This hypothetical situation has not yet occurred in any LaLiga stadium, but it will soon be a reality. “Many teams have been investing in the Big Data of their stadiums for three or four years, because in the end those facilities are a brutal data generator. You can know how many people come in, where they sit, if they go to more shows besides soccer, “explains José Guerra, corporate general director of LaLiga, to Xataka.
Among the professional soccer teams in Spain -Primera and Segunda División-, Sevilla FC has been one of the first to announce initiatives of this type. The team from Seville is working on the start-up of a Business Intelligence Center in which they will collect data on all the interactions of their fans with the stadium – from in-store purchases to drinks during meetings – and the club’s digital tools – applications, website or online store- to configure personalized offers for them.
“It is about uniting all the contact points of the fan with the club in a single database, refined and enriched daily, with the aim of being able to automate, in a second phase, relational marketing campaigns with users. And we are going to get to a very high level of detail, such as knowing when you usually consume a drink during a match, ”says Ramón Loarte, Marketing, Commercial and Retail director of Sevilla FC.

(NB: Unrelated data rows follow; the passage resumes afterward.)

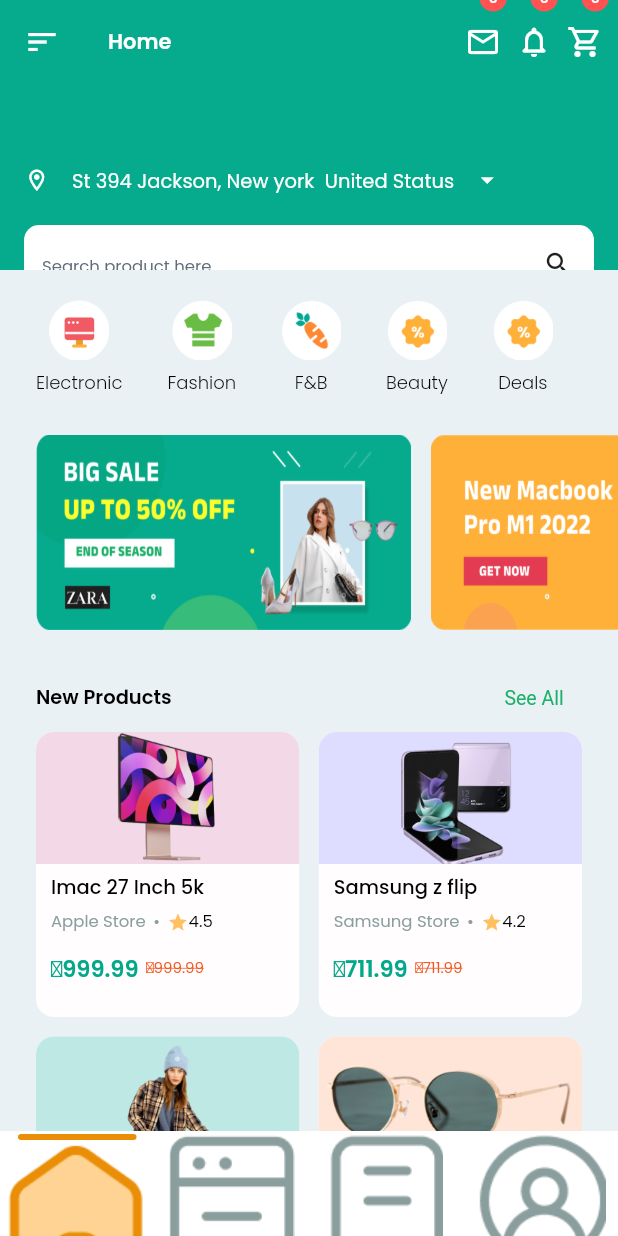
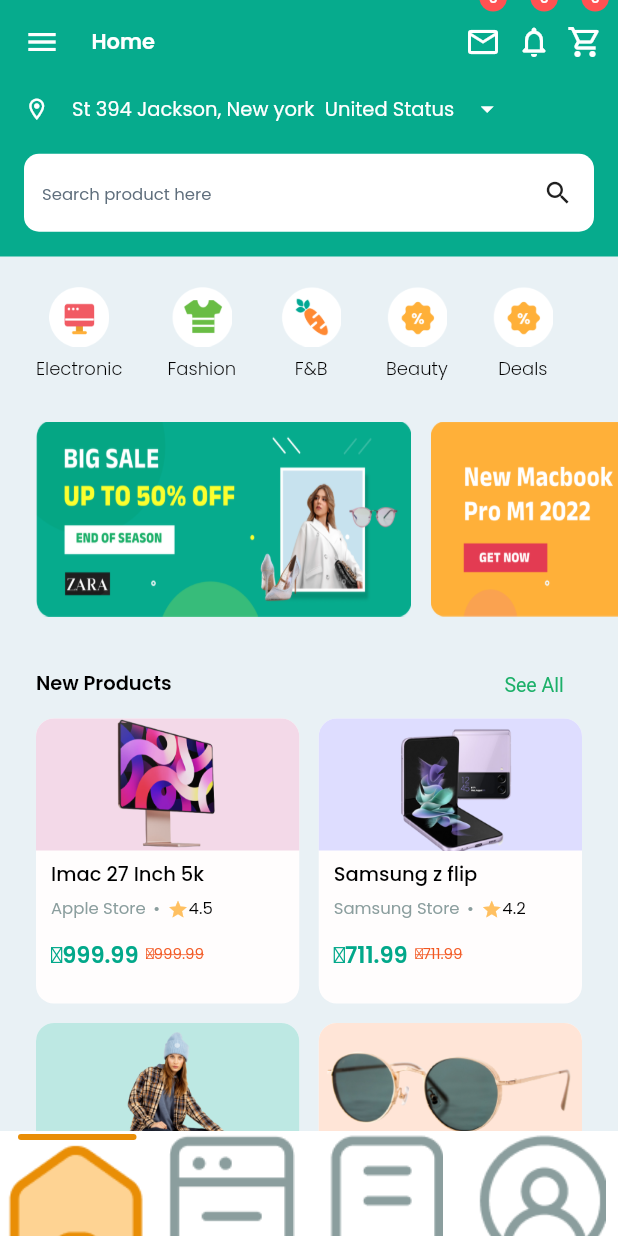
Before and after one commit to Manuelkpatsu/massar_app, a Flutter app: the RegisterScreen screen opened by its route, after a tap on "Sign Up", on a phone screen of 412 x 824 dp. Run offline on Flutter 3.47's test engine with Material 2 defaults, Android fonts, the phone set to English and light mode, and no system bars; drawn by our look-alikes of badges, persistent_bottom_nav_bar; our stand-ins replace animated_splash_screen, equatable, google_fonts, page_transition.

Commit message:
Update home screen and tab view

```diff
--- a/lib/screens/main_app/feeds/feeds_screen.dart
+++ b/lib/screens/main_app/feeds/feeds_screen.dart
@@ -7,8 +7,7 @@ class FeedsScreen extends StatelessWidget {
 
   @override
   Widget build(BuildContext context) {
-    return const Scaffold(
-      body: Center(
+    return const Center(
       child: Text(
         'Feeds Screen',
         style: TextStyle(
@@ -17,7 +16,6 @@ class FeedsScreen extends StatelessWidget {
           fontWeight: FontWeight.w600,
         ),
       ),
-      ),
     );
   }
 }
--- a/lib/screens/main_app/home/home_screen.dart
+++ b/lib/screens/main_app/home/home_screen.dart
@@ -1,14 +1,12 @@
 import 'package:flutter/material.dart';
 import 'package:massar_app/models/category.dart';
 import 'package:massar_app/models/product.dart';
-import 'package:massar_app/screens/widgets/custom_badge.dart';
 import 'package:massar_app/screens/widgets/product_tile.dart';
 import 'package:massar_app/theme/custom_color.dart';
 
 import 'widgets/address_picker.dart';
 import 'widgets/banner_tile.dart';
 import 'widgets/category_tile.dart';
-import 'widgets/home_text.dart';
 import 'widgets/new_products_title.dart';
 import 'widgets/search_text_field.dart';
 
@@ -140,57 +138,28 @@ class _HomeScreenState extends State<HomeScreen> {
   @override
   Widget build(BuildContext context) {
     return Scaffold(
+      backgroundColor: CustomColor.scaffoldBackgroundColor,
       body: CustomScrollView(
         slivers: [
           SliverAppBar(
             foregroundColor: Colors.white,
             iconTheme: const IconThemeData(color: Colors.white),
-            leading: IconButton(
-              splashRadius: 20,
-              onPressed: () {},
-              icon: const Icon(Icons.sort_outlined),
-            ),
-            title: const HomeText(),
-            centerTitle: false,
-            actions: [
-              CustomBadge(
-                icon: Icons.markunread_outlined,
-                text: '0',
-                onTap: () {},
-              ),
-              CustomBadge(
-                icon: Icons.notifications_none_rounded,
-                text: '0',
-                onTap: () {},
-              ),
-              CustomBadge(
-                icon: Icons.shopping_cart_outlined,
-                text: '0',
-                onTap: () {},
-              ),
-            ],
             backgroundColor: CustomColor.primaryColor,
-            pinned: true,
+            pinned: false,
             snap: false,
             floating: false,
-            expandedHeight: 124 + kToolbarHeight,
-            flexibleSpace: FlexibleSpaceBar(
-              expandedTitleScale: 1.0,
-              background: Padding(
-                padding: const EdgeInsets.symmetric(horizontal: 16),
-                child: Column(
+            toolbarHeight: 115,
+            title: Column(
               crossAxisAlignment: CrossAxisAlignment.start,
               children: [
-                    const SizedBox(height: 110),
                 AddressPicker(
                   onTap: () {},
                   address: 'St 394 Jackson, New york  United Status',
                 ),
                 const SizedBox(height: 20),
                 SearchTextField(controller: _searchController),
+                const SizedBox(height: 10),
               ],
-                ),
-              ),
             ),
           ),
           SliverToBoxAdapter(
@@ -234,17 +203,11 @@ class _HomeScreenState extends State<HomeScreen> {
             ),
           ),
           const NewProductsTitle(),
-          SliverPadding(
+          SliverToBoxAdapter(
+            child: GridView.builder(
               padding: const EdgeInsets.symmetric(horizontal: 24),
-            sliver: SliverGrid(
-              gridDelegate: const SliverGridDelegateWithFixedCrossAxisCount(
-                crossAxisCount: 2,
-                mainAxisSpacing: 13,
-                crossAxisSpacing: 13,
-                mainAxisExtent: 190,
-              ),
-              delegate: SliverChildBuilderDelegate(
-                (context, index) {
+              itemCount: _products.length,
+              itemBuilder: (context, int index) {
                 final Product product = _products[index];
 
                 return ProductTile(
@@ -252,8 +215,14 @@ class _HomeScreenState extends State<HomeScreen> {
                   product: product,
                 );
               },
-                childCount: _products.length,
+              gridDelegate: const SliverGridDelegateWithFixedCrossAxisCount(
+                crossAxisCount: 2,
+                mainAxisSpacing: 13,
+                crossAxisSpacing: 13,
+                mainAxisExtent: 190,
               ),
+              physics: const NeverScrollableScrollPhysics(),
+              shrinkWrap: true,
             ),
           ),
           const SliverToBoxAdapter(child: SizedBox(height: 100)),
--- a/lib/screens/main_app/home/widgets/home_text.dart
+++ /dev/null
@@ -1,17 +0,0 @@
-import 'package:flutter/material.dart';
-
-class HomeText extends StatelessWidget {
-  const HomeText({Key? key}) : super(key: key);
-
-  @override
-  Widget build(BuildContext context) {
-    return const Text(
-      'Home',
-      style: TextStyle(
-        fontSize: 14,
-        fontWeight: FontWeight.w600,
-        height: 1.5,
-      ),
-    );
-  }
-}
--- a/lib/screens/main_app/main_app.dart
+++ b/lib/screens/main_app/main_app.dart
@@ -1,4 +1,5 @@
 import 'package:flutter/material.dart';
+import 'package:massar_app/screens/widgets/custom_badge.dart';
 import 'package:massar_app/theme/custom_color.dart';
 import 'package:persistent_bottom_nav_bar/persistent_tab_view.dart';
 
@@ -6,6 +7,7 @@ import 'feeds/feeds_screen.dart';
 import 'home/home_screen.dart';
 import 'profile/profile_screen.dart';
 import 'transaction/transaction_screen.dart';
+import 'widgets/screen_title.dart';
 
 class MainApp extends StatefulWidget {
   static const routeName = '/main_app';
@@ -55,16 +57,52 @@ class _MainAppState extends State<MainApp> {
           inactiveColorPrimary: CustomColor.labelColor,
         ),
       ];
+  int _initialIndex = 0;
+  final List<String> _screenTitles = ['Home', 'Feeds', 'Transactions', 'My Profile'];
 
   @override
   void initState() {
     super.initState();
-    _controller = PersistentTabController();
+    _controller = PersistentTabController(initialIndex: _initialIndex);
   }
 
   @override
   Widget build(BuildContext context) {
-    return PersistentTabView(
+    return Scaffold(
+      appBar: AppBar(
+        titleSpacing: 5,
+        foregroundColor:
+            _initialIndex == 0 || _initialIndex == 3 ? Colors.white : Colors.black,
+        iconTheme: IconThemeData(
+          color: _initialIndex == 0 || _initialIndex == 3 ? Colors.white : Colors.black,
+        ),
+        backgroundColor: _initialIndex == 0 || _initialIndex == 3
+            ? CustomColor.primaryColor
+            : Colors.white,
+        title: ScreenTitleText(title: _screenTitles[_initialIndex]),
+        centerTitle: false,
+        actions: [
+          CustomBadge(
+            icon: Icons.markunread_outlined,
+            text: '0',
+            onTap: () {},
+          ),
+          CustomBadge(
+            icon: Icons.notifications_none_rounded,
+            text: '0',
+            onTap: () {},
+          ),
+          CustomBadge(
+            icon: Icons.shopping_cart_outlined,
+            text: '0',
+            onTap: () {},
+          ),
+        ],
+      ),
+      drawer: const Drawer(
+        backgroundColor: Colors.white,
+      ),
+      body: PersistentTabView(
         context,
         controller: _controller,
         screens: _buildScreens(),
@@ -88,6 +126,10 @@ class _MainAppState extends State<MainApp> {
           duration: Duration(milliseconds: 200),
         ),
         navBarStyle: NavBarStyle.style3,
+        onItemSelected: (index) {
+          setState(() => _initialIndex = index);
+        },
+      ),
     );
   }
 }
--- a/lib/screens/main_app/profile/profile_screen.dart
+++ b/lib/screens/main_app/profile/profile_screen.dart
@@ -7,8 +7,7 @@ class ProfileScreen extends StatelessWidget {
 
   @override
   Widget build(BuildContext context) {
-    return const Scaffold(
-      body: Center(
+    return const Center(
       child: Text(
         'Profile Screen',
         style: TextStyle(
@@ -17,7 +16,6 @@ class ProfileScreen extends StatelessWidget {
           fontWeight: FontWeight.w600,
         ),
       ),
-      ),
     );
   }
 }
--- a/lib/screens/main_app/transaction/transaction_screen.dart
+++ b/lib/screens/main_app/transaction/transaction_screen.dart
@@ -7,8 +7,7 @@ class TransactionScreen extends StatelessWidget {
 
   @override
   Widget build(BuildContext context) {
-    return const Scaffold(
-      body: Center(
+    return const Center(
       child: Text(
         'Transaction Screen',
         style: TextStyle(
@@ -17,7 +16,6 @@ class TransactionScreen extends StatelessWidget {
           fontWeight: FontWeight.w600,
         ),
       ),
-      ),
     );
   }
 }
--- /dev/null
+++ b/lib/screens/main_app/widgets/screen_title.dart
@@ -0,0 +1,19 @@
+import 'package:flutter/material.dart';
+
+class ScreenTitleText extends StatelessWidget {
+  final String title;
+
+  const ScreenTitleText({Key? key, required this.title}) : super(key: key);
+
+  @override
+  Widget build(BuildContext context) {
+    return Text(
+      title,
+      style: const TextStyle(
+        fontSize: 14,
+        fontWeight: FontWeight.w600,
+        height: 1.5,
+      ),
+    );
+  }
+}
--- a/lib/screens/widgets/custom_badge.dart
+++ b/lib/screens/widgets/custom_badge.dart
@@ -19,7 +19,7 @@ class CustomBadge extends StatelessWidget {
     return Padding(
       padding: const EdgeInsets.only(right: 10),
       child: Badge(
-        onTap: () {},
+        onTap: onTap,
         badgeContent: Text(
           text,
           style: const TextStyle(
```
Lines whose indentation alone changed are shown as unchanged.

A similar initiative is being carried out by the Royal Society, which last July announced the launch of a smart scarf to improve interaction with its fans. This garment served as an excuse for users to download the application of the Donostiarra group -Realzale-, register in the app and scan the label to start receiving notifications with discounts and exclusive raffles.
“The smart scarf offered us different ways of interacting with our followers and uniting the worlds off and online, ” explained Juan Iraola, head of the digital area of the Royal Society, in the press release that the people of San Sebastian spread to announce this initiative.
The ultimate goal of the txuri-urdines is for their fans to become familiar with the application, which will be one of the pillars of the club’s digitization and with which members can now access the stadium without a card or give up their seats . The latter is not exclusive to Real Sociedad, since there are several LaLiga clubs that have apps with these same functions.
But Big Data in stadiums will not be used only for commercial purposes. From LaLiga, the body in charge of centrally controlling access and security -the latter together with the State Security Forces and Bodies- in the 42 professional stadiums in Spain, explain that new software is being implemented to better manage entry to the stadiums and that, in the future, they would like this to be possible without turnstiles .
“We thought about how it would be more comfortable to access the stadiums , and we thought that the ideal would be not to find any barrier between the door and the interior. That is not possible now because there are a series of security needs, but if we were to implement a system in which the person is identified by their mobile phone, or that detects unidentified devices, we would not have to do that filter, “says Guerra.
New technologies and security
Big Data is one of the digital tools that is being developed in many LaLiga stadiums, but the aspect that is currently fully digitized and operational is the security of these facilities.
In the 42 professional stadiums of Spanish football there must be, by law, an Organizational Control Unit (UCO) , the responsibility of LaLiga and operated by workers from this body and the National Police. The objective of this installation is to maintain and operate technological systems that facilitate the work of the State Security Forces and Bodies during the matches, for which they have powerful, latest-generation technological tools.
“The UCO is made up of a closed circuit television and a robust communications network with a high level of data transmission . There are cameras outside the stadium, at the gates, in the stands and in the conflict zones, so that the police can identify those responsible for any altercation, “explains José María Cervantes, director of Facilities and Maintenance of LaLiga.
Among the systems of which the UCO is composed, the one with the 360º megapixel camera stands out , which records every corner of the stadium stands in high resolution during the pre-match, the entire match and the post-match. Its purpose is to have a video that can be reviewed after the event to identify any person who has committed an infraction.
“This system gives peace of mind because the police cannot keep an eye on the 50,000 people who go to the stadium if they have to identify someone at the moment. If a flare falls during the game, it is removed but you cannot identify the one who threw it because it is in the middle of the public. With the megapixel recording you can review the images, follow the trajectory in reverse and identify it , both by its own face and by the people around it, “says Guerra.